▶ Activity: Return every line of the records below verbatim, with no pictures in the copy.

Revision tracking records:
Start of Block

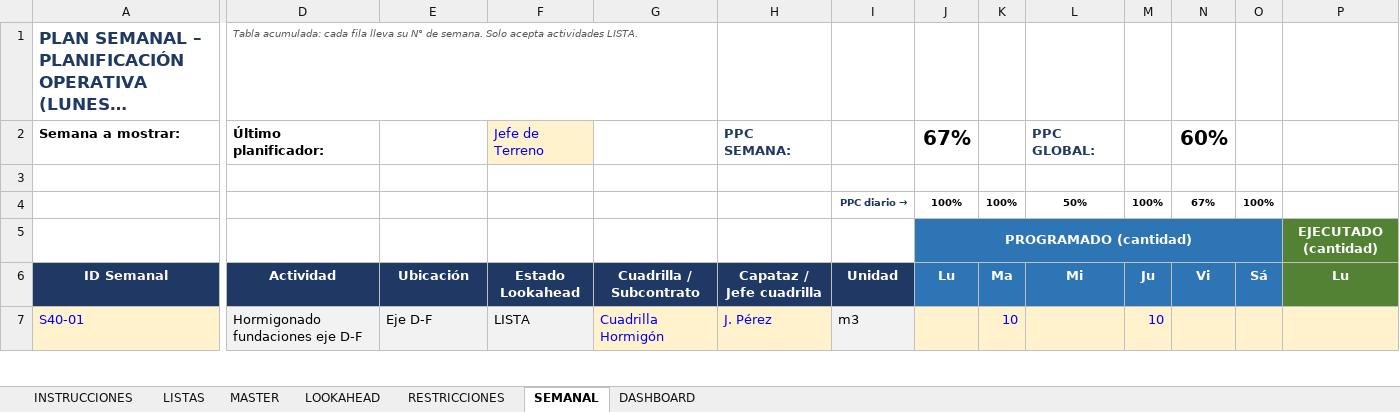
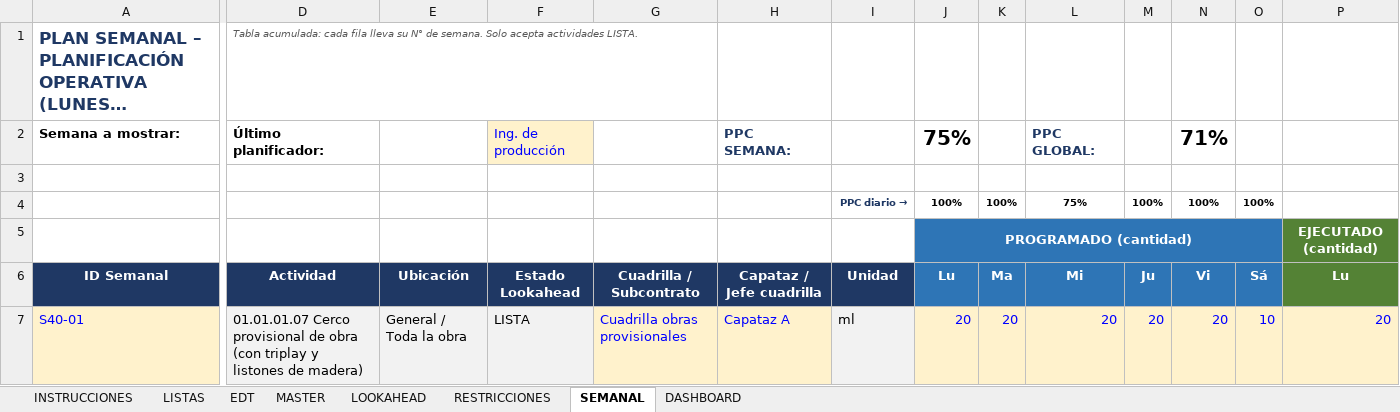
Before and after one commit to HespinozaB/Reporte-Interferencias-1, an Excel workbook: LPS_Superherramienta.xlsx, sheet SEMANAL, drawn as a sheet; only a part is shown, gaps mark what is left out; long unchanged cells end in …; values as stored, in another font and other column widths than the file's, no borders; charts and pictures and conditional formats not drawn; the diff covers the shown part only; the diff names each change by its address in the sheet, - before the commit and + after, or states it on an @@ line.

```diff
--- a/LPS_Superherramienta.xlsx (sheet SEMANAL)
+++ b/LPS_Superherramienta.xlsx (sheet SEMANAL)
+sheet tab: EDT
-F2: Jefe de Terreno
+F2: Ing. de producción
-J2: 67%
+J2: 75%
-N2: 60%
+N2: 71%
-L4: 50%
+L4: 75%
-N4: 67%
+N4: 100%
-D7: Hormigonado fundaciones eje D-F
+D7: 01.01.01.07 Cerco provisional de obra (con triplay y listones de madera)
-E7: Eje D-F
+E7: General / Toda la obra
-G7: Cuadrilla Hormigón
+G7: Cuadrilla obras provisionales
-H7: J. Pérez
+H7: Capataz A
-I7: m3
+I7: ml
-J7: (empty)
+J7: 20
-K7: 10
+K7: 20
-L7: (empty)
+L7: 20
-M7: 10
+M7: 20
-N7: (empty)
+N7: 20
-O7: (empty)
+O7: 10
-P7: (empty)
+P7: 20
```
Also changed, not shown: 2 added rows and 102 edited cells elsewhere in this sheet, sheet MASTER, sheet DASHBOARD, sheet LOOKAHEAD, sheet LISTAS, sheet RESTRICCIONES, sheet INSTRUCCIONES, formulas that keep their value, charts or pictures.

End of Block

▶ Reply:
Before and after one commit to HespinozaB/Reporte-Interferencias-1, an Excel workbook: LPS_Superherramienta.xlsx, sheet SEMANAL, drawn as a sheet; only a part is shown, gaps mark what is left out; long unchanged cells end in …; values as stored, in another font and other column widths than the file's, no borders; charts and pictures and conditional formats not drawn; the diff covers the shown part only; the diff names each change by its address in the sheet, - before the commit and + after, or states it on an @@ line.

```diff
--- a/LPS_Superherramienta.xlsx (sheet SEMANAL)
+++ b/LPS_Superherramienta.xlsx (sheet SEMANAL)
+sheet tab: EDT
-F2: Jefe de Terreno
+F2: Ing. de producción
-J2: 67%
+J2: 75%
-N2: 60%
+N2: 71%
-L4: 50%
+L4: 75%
-N4: 67%
+N4: 100%
-D7: Hormigonado fundaciones eje D-F
+D7: 01.01.01.07 Cerco provisional de obra (con triplay y listones de madera)
-E7: Eje D-F
+E7: General / Toda la obra
-G7: Cuadrilla Hormigón
+G7: Cuadrilla obras provisionales
-H7: J. Pérez
+H7: Capataz A
-I7: m3
+I7: ml
-J7: (empty)
+J7: 20
-K7: 10
+K7: 20
-L7: (empty)
+L7: 20
-M7: 10
+M7: 20
-N7: (empty)
+N7: 20
-O7: (empty)
+O7: 10
-P7: (empty)
+P7: 20
```
Also changed, not shown: 2 added rows and 102 edited cells elsewhere in this sheet, sheet MASTER, sheet DASHBOARD, sheet LOOKAHEAD, sheet LISTAS, sheet RESTRICCIONES, sheet INSTRUCCIONES, formulas that keep their value, charts or pictures.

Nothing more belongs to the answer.